Saturday, Oct. 1, began with registration at 10 a.m., and dedication of the girls’ dormitory to Dan and Barbara Maddalena, who drove all the way from Lewisville, Texas, to attend the event. Paul and Mary Jo Radosevich, the directors of Calvary Campus Retreat Center, were most gracious hosts. Paul served in the capacity of master of ceremonies. Mr. Lonnie Riley, chairman of the Calvary Campus Board, was the keynote speaker. Both shared their love of Christ, Calvary Campus and paid tribute to Mr. and Mrs. Maddalena for their vision, commitment, and dedication to the campus for over 50 years. Belinda Riley, Bobby and Nancy McFall, also Calvary Campus Board members, were present. After the dedication of the dormitory, David Chaltas reflected on what Calvary had done for him, as well as others that attended the school. Ollie Kelly and Claudette Adams unveiled the granite marker commemorating the 50th-year reunion. A group picture was taken in front of the dormitory and then at old rock wall below the old wooden cross that symbolized Calvary.
A wonderful lunch was served as students and faculty shared memories of Calvary. After lunch and reflecting upon the “golden” years, an auction was held to raise money for the next reunion. Berma Whitaker was the auctioneer extraordinaire. Calvary’s theme song, “At Calvary”, was led by John Innes, former instructor at the school and director of Christian Vocational Ministries, Marysville, Utah.

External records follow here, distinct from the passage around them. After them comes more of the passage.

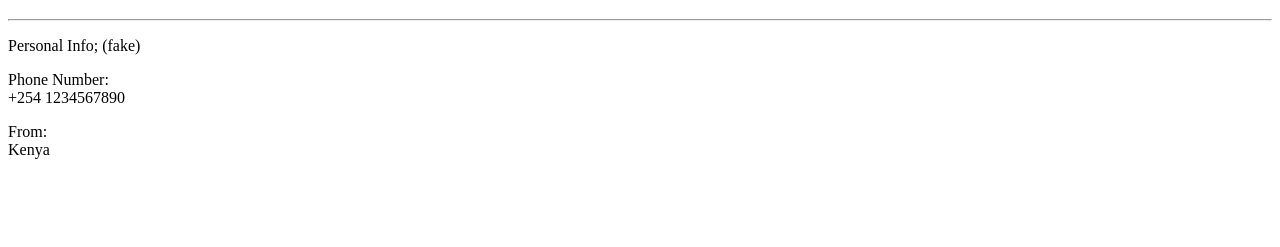
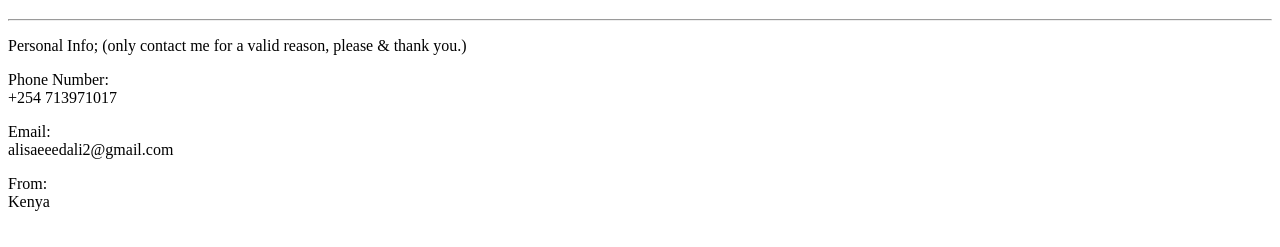
Before and after one commit to alisaeed-7/my-resume, a plain HTML site: page contact.html in a window 1280 px wide. Shown: the part 61-308 px from the top of the page. Drawn offline with Linux system fonts and the light colour scheme.

Commit message:
Update contact.html

```diff
--- a/contact.html
+++ b/contact.html
@@ -7,8 +7,9 @@
 <body>
     <h1>Contact Ali</h1>
     <hr >
-    <p>Personal Info; (fake) <br ></p>
-    <p>Phone Number: <br >+254 1234567890</p>
+    <p>Personal Info; (only contact me for a valid reason, please & thank you.)<br ></p>
+    <p>Phone Number: <br >+254 713971017</p>
+    <p>Email: <br >alisaeeedali2@gmail.com</p>
     <p>From: <br > Kenya</p>
 </body>
 </html>
```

A tribute to those from Calvary who were veterans was offered. A moving tribute was paid as balloon with names of those faculty and students who have gone before were released into the heavens. The vision is still alive and thriving! For more information about Calvary Campus Retreat Center, call Paul, 606-335-6109, or email at email@example.com.